▶ [EXERCISE PROMPT]: Copy all records precisely, apart from the pictures.
Start of MATERIAL FOR THIS EXERCISE
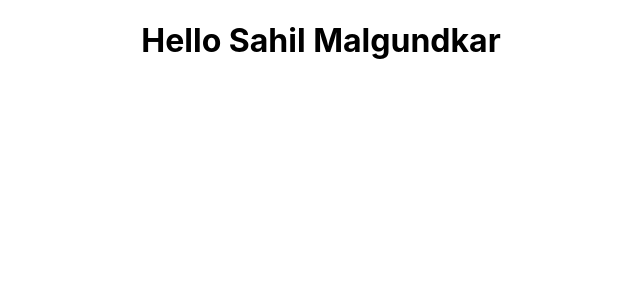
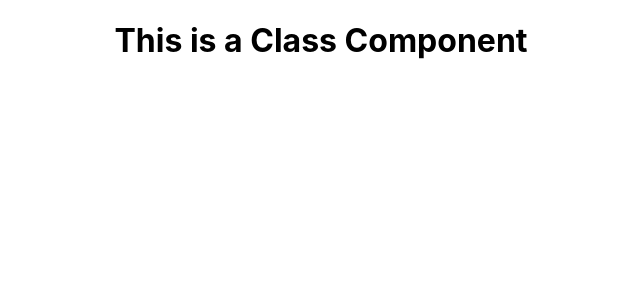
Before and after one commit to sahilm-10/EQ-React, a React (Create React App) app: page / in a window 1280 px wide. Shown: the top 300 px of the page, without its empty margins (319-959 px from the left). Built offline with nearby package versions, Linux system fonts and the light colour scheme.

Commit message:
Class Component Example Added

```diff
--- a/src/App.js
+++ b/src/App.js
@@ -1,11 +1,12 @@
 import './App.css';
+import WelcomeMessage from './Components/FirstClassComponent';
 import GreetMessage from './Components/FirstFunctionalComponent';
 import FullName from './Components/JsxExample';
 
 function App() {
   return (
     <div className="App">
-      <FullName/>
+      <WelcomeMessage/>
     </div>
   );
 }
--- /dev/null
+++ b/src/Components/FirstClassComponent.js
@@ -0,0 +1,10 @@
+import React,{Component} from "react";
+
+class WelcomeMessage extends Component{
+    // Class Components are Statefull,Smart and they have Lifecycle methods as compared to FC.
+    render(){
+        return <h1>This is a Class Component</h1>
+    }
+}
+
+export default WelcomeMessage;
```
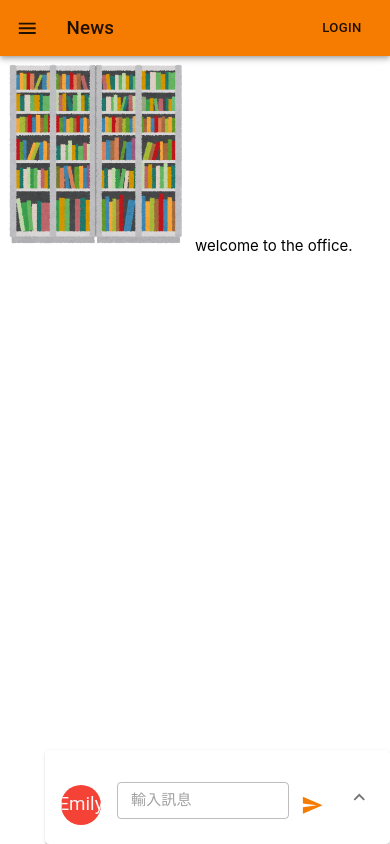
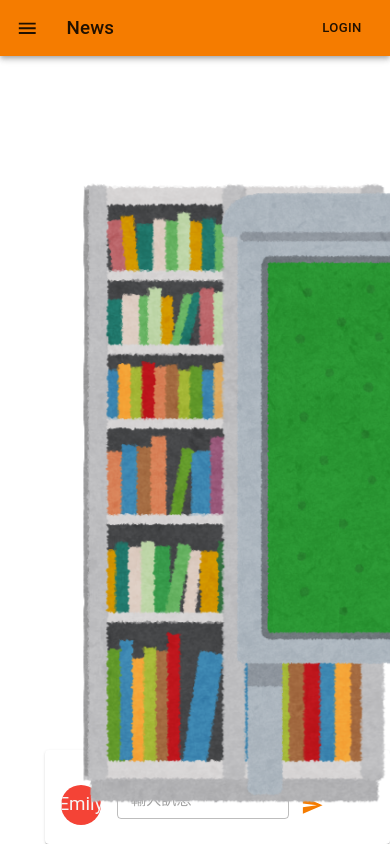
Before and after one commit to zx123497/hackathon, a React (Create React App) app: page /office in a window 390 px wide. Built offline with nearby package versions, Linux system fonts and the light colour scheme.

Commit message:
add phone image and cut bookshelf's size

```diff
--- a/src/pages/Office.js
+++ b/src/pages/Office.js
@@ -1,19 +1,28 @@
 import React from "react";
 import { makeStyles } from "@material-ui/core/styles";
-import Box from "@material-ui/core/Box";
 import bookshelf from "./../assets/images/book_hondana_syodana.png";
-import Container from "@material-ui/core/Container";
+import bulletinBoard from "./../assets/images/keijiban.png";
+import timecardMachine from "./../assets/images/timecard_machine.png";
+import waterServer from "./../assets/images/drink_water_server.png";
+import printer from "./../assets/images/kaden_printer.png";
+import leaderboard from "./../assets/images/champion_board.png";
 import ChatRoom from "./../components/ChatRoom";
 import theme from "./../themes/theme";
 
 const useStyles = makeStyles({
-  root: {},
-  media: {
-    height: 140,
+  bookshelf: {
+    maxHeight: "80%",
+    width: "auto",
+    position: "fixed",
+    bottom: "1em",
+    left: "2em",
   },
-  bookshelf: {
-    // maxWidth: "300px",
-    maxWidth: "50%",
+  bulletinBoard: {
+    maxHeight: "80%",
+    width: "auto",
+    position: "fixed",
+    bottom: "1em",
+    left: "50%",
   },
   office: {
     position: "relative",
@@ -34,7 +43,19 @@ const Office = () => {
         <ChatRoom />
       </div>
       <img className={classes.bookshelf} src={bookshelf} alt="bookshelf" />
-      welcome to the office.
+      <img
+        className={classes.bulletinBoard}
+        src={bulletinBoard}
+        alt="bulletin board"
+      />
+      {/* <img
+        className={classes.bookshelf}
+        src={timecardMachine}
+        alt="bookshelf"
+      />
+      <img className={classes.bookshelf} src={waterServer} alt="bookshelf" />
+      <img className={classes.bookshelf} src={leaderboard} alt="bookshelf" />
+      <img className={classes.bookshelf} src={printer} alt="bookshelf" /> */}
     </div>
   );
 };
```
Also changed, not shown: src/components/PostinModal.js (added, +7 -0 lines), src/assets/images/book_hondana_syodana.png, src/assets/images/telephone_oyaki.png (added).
End of MATERIAL FOR THIS EXERCISE
▶ [ANSWER BELOW]:
Before and after one commit to sahilm-10/EQ-React, a React (Create React App) app: page / in a window 1280 px wide. Shown: the top 300 px of the page, without its empty margins (319-959 px from the left). Built offline with nearby package versions, Linux system fonts and the light colour scheme.

Commit message:
Class Component Example Added

```diff
--- a/src/App.js
+++ b/src/App.js
@@ -1,11 +1,12 @@
 import './App.css';
+import WelcomeMessage from './Components/FirstClassComponent';
 import GreetMessage from './Components/FirstFunctionalComponent';
 import FullName from './Components/JsxExample';
 
 function App() {
   return (
     <div className="App">
-      <FullName/>
+      <WelcomeMessage/>
     </div>
   );
 }
--- /dev/null
+++ b/src/Components/FirstClassComponent.js
@@ -0,0 +1,10 @@
+import React,{Component} from "react";
+
+class WelcomeMessage extends Component{
+    // Class Components are Statefull,Smart and they have Lifecycle methods as compared to FC.
+    render(){
+        return <h1>This is a Class Component</h1>
+    }
+}
+
+export default WelcomeMessage;
```
Before and after one commit to zx123497/hackathon, a React (Create React App) app: page /office in a window 390 px wide. Built offline with nearby package versions, Linux system fonts and the light colour scheme.

Commit message:
add phone image and cut bookshelf's size

```diff
--- a/src/pages/Office.js
+++ b/src/pages/Office.js
@@ -1,19 +1,28 @@
 import React from "react";
 import { makeStyles } from "@material-ui/core/styles";
-import Box from "@material-ui/core/Box";
 import bookshelf from "./../assets/images/book_hondana_syodana.png";
-import Container from "@material-ui/core/Container";
+import bulletinBoard from "./../assets/images/keijiban.png";
+import timecardMachine from "./../assets/images/timecard_machine.png";
+import waterServer from "./../assets/images/drink_water_server.png";
+import printer from "./../assets/images/kaden_printer.png";
+import leaderboard from "./../assets/images/champion_board.png";
 import ChatRoom from "./../components/ChatRoom";
 import theme from "./../themes/theme";
 
 const useStyles = makeStyles({
-  root: {},
-  media: {
-    height: 140,
+  bookshelf: {
+    maxHeight: "80%",
+    width: "auto",
+    position: "fixed",
+    bottom: "1em",
+    left: "2em",
   },
-  bookshelf: {
-    // maxWidth: "300px",
-    maxWidth: "50%",
+  bulletinBoard: {
+    maxHeight: "80%",
+    width: "auto",
+    position: "fixed",
+    bottom: "1em",
+    left: "50%",
   },
   office: {
     position: "relative",
@@ -34,7 +43,19 @@ const Office = () => {
         <ChatRoom />
       </div>
       <img className={classes.bookshelf} src={bookshelf} alt="bookshelf" />
-      welcome to the office.
+      <img
+        className={classes.bulletinBoard}
+        src={bulletinBoard}
+        alt="bulletin board"
+      />
+      {/* <img
+        className={classes.bookshelf}
+        src={timecardMachine}
+        alt="bookshelf"
+      />
+      <img className={classes.bookshelf} src={waterServer} alt="bookshelf" />
+      <img className={classes.bookshelf} src={leaderboard} alt="bookshelf" />
+      <img className={classes.bookshelf} src={printer} alt="bookshelf" /> */}
     </div>
   );
 };
```
Also changed, not shown: src/components/PostinModal.js (added, +7 -0 lines), src/assets/images/book_hondana_syodana.png, src/assets/images/telephone_oyaki.png (added).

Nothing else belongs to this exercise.